■ **Work to complete**
Return the data below in full and exactly, except that the pictures are dropped.

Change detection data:
+ + + +
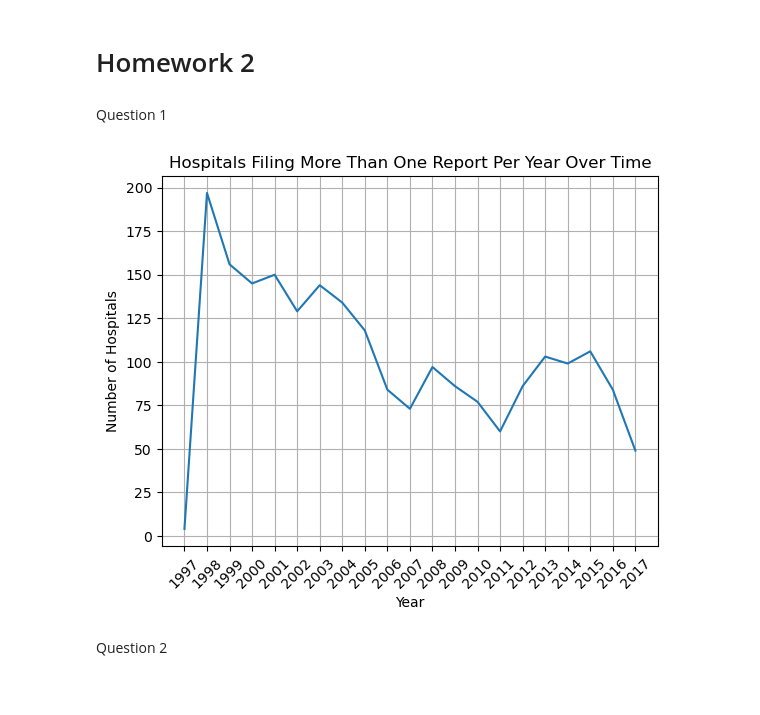
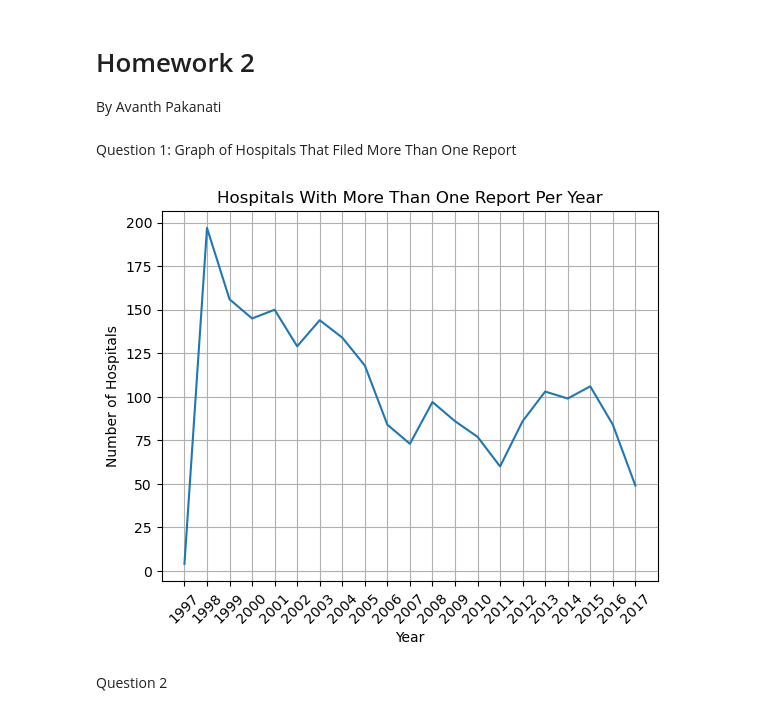
Before and after one commit to avanthp/Homework2-, a Jupyter notebook: Submission2/Analysis/Summarize_Data.ipynb, the cells around one changed output. Saved outputs shown, nothing was run; the diff lists cells and outputs as text; code cells hidden in the pictures.

```diff
--- a/Submission2/Analysis/Summarize_Data.ipynb
+++ b/Submission2/Analysis/Summarize_Data.ipynb
@@ -1,42 +1,43 @@
 # %% [markdown]
 # Homework 2
+By Avanth Pakanati
 # %% [markdown]
-Question 1
+Question 1: Graph of Hospitals That Filed More Than One Report
 # %%
 #| echo: false
 #1
 import pandas as pd
 import matplotlib.pyplot as plt
 import seaborn as sns
 import numpy as np
 import pandas as pd
 import warnings
 warnings.simplefilter('ignore')
 
 HCRIS = pd.read_csv('/Users/avanthpakanati/Desktop/ECON:HLTH Research Seminar /Homework2-/data/Output/HCRIS.csv')
 
 # Convert 'fy_start' to datetime FORMAT
 HCRIS['fy_start'] = pd.to_datetime(HCRIS['fy_start'], errors='coerce')
 HCRIS['year'] = HCRIS['fy_start'].dt.year
 
 # Count hospitals that filed more than one report in the same year
 hospital_counts = HCRIS.groupby(['provider_number', 'year']).size().reset_index(name='report_count')
 multiple_reports = hospital_counts[hospital_counts['report_count'] > 1]
 
 # Count number of hospitals per year
 hospitals_over_time = multiple_reports.groupby('year')['provider_number'].nunique()
 
 # Plot the results
 plt.figure()
 plt.plot(hospitals_over_time.index, hospitals_over_time.values)
 plt.xlabel('Year')
 plt.xticks(hospitals_over_time.index, rotation=45)
 plt.ylabel('Number of Hospitals')
-plt.title('Hospitals Filing More Than One Report Per Year Over Time')
+plt.title('Hospitals With More Than One Report Per Year')
 plt.grid(True)
 plt.show()
 # %% [output]
-[figure, old version]
+[figure, new version]
 # %% [markdown]
 Question 2
 # %%
```
Also changed, not shown: parts of 9 cells of this notebook.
+ + + +
■ **Answer space**
Before and after one commit to avanthp/Homework2-, a Jupyter notebook: Submission2/Analysis/Summarize_Data.ipynb, the cells around one changed output. Saved outputs shown, nothing was run; the diff lists cells and outputs as text; code cells hidden in the pictures.

```diff
--- a/Submission2/Analysis/Summarize_Data.ipynb
+++ b/Submission2/Analysis/Summarize_Data.ipynb
@@ -1,42 +1,43 @@
 # %% [markdown]
 # Homework 2
+By Avanth Pakanati
 # %% [markdown]
-Question 1
+Question 1: Graph of Hospitals That Filed More Than One Report
 # %%
 #| echo: false
 #1
 import pandas as pd
 import matplotlib.pyplot as plt
 import seaborn as sns
 import numpy as np
 import pandas as pd
 import warnings
 warnings.simplefilter('ignore')
 
 HCRIS = pd.read_csv('/Users/avanthpakanati/Desktop/ECON:HLTH Research Seminar /Homework2-/data/Output/HCRIS.csv')
 
 # Convert 'fy_start' to datetime FORMAT
 HCRIS['fy_start'] = pd.to_datetime(HCRIS['fy_start'], errors='coerce')
 HCRIS['year'] = HCRIS['fy_start'].dt.year
 
 # Count hospitals that filed more than one report in the same year
 hospital_counts = HCRIS.groupby(['provider_number', 'year']).size().reset_index(name='report_count')
 multiple_reports = hospital_counts[hospital_counts['report_count'] > 1]
 
 # Count number of hospitals per year
 hospitals_over_time = multiple_reports.groupby('year')['provider_number'].nunique()
 
 # Plot the results
 plt.figure()
 plt.plot(hospitals_over_time.index, hospitals_over_time.values)
 plt.xlabel('Year')
 plt.xticks(hospitals_over_time.index, rotation=45)
 plt.ylabel('Number of Hospitals')
-plt.title('Hospitals Filing More Than One Report Per Year Over Time')
+plt.title('Hospitals With More Than One Report Per Year')
 plt.grid(True)
 plt.show()
 # %% [output]
-[figure, old version]
+[figure, new version]
 # %% [markdown]
 Question 2
 # %%
```
Also changed, not shown: parts of 9 cells of this notebook.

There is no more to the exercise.